Description of the task. The records must be returned word for word.
=== Records provided ===
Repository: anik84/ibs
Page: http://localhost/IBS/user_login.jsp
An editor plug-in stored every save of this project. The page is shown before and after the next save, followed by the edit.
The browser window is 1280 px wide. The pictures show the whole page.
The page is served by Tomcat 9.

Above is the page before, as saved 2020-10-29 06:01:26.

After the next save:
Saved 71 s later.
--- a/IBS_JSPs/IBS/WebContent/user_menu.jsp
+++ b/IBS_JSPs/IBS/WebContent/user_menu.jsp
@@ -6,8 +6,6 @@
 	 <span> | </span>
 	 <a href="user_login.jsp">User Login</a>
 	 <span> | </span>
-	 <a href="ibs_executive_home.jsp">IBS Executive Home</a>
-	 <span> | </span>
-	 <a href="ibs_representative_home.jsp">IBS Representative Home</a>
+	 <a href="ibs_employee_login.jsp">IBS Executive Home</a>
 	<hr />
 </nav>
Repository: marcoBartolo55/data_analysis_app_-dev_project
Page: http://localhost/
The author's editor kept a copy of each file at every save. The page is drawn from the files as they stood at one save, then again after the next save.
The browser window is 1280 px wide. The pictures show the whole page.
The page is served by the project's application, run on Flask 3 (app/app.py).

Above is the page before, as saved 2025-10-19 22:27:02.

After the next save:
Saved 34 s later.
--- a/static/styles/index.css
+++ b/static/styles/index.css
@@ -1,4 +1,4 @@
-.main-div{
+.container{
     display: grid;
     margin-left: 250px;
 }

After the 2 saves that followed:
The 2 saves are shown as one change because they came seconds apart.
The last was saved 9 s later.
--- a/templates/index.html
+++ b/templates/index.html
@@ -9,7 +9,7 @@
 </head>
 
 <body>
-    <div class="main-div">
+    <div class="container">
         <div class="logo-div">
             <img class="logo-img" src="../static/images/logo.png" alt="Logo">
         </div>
===
Answer box.
Repository: anik84/ibs
Page: http://localhost/IBS/user_login.jsp
An editor plug-in stored every save of this project. The page is shown before and after the next save, followed by the edit.
The browser window is 1280 px wide. The pictures show the whole page.
The page is served by Tomcat 9.

Above is the page before, as saved 2020-10-29 06:01:26.

After the next save:
Saved 71 s later.
--- a/IBS_JSPs/IBS/WebContent/user_menu.jsp
+++ b/IBS_JSPs/IBS/WebContent/user_menu.jsp
@@ -6,8 +6,6 @@
 	 <span> | </span>
 	 <a href="user_login.jsp">User Login</a>
 	 <span> | </span>
-	 <a href="ibs_executive_home.jsp">IBS Executive Home</a>
-	 <span> | </span>
-	 <a href="ibs_representative_home.jsp">IBS Representative Home</a>
+	 <a href="ibs_employee_login.jsp">IBS Executive Home</a>
 	<hr />
 </nav>
Repository: marcoBartolo55/data_analysis_app_-dev_project
Page: http://localhost/
The author's editor kept a copy of each file at every save. The page is drawn from the files as they stood at one save, then again after the next save.
The browser window is 1280 px wide. The pictures show the whole page.
The page is served by the project's application, run on Flask 3 (app/app.py).

Above is the page before, as saved 2025-10-19 22:27:02.

After the next save:
Saved 34 s later.
--- a/static/styles/index.css
+++ b/static/styles/index.css
@@ -1,4 +1,4 @@
-.main-div{
+.container{
     display: grid;
     margin-left: 250px;
 }

After the 2 saves that followed:
The 2 saves are shown as one change because they came seconds apart.
The last was saved 9 s later.
--- a/templates/index.html
+++ b/templates/index.html
@@ -9,7 +9,7 @@
 </head>
 
 <body>
-    <div class="main-div">
+    <div class="container">
         <div class="logo-div">
             <img class="logo-img" src="../static/images/logo.png" alt="Logo">
         </div>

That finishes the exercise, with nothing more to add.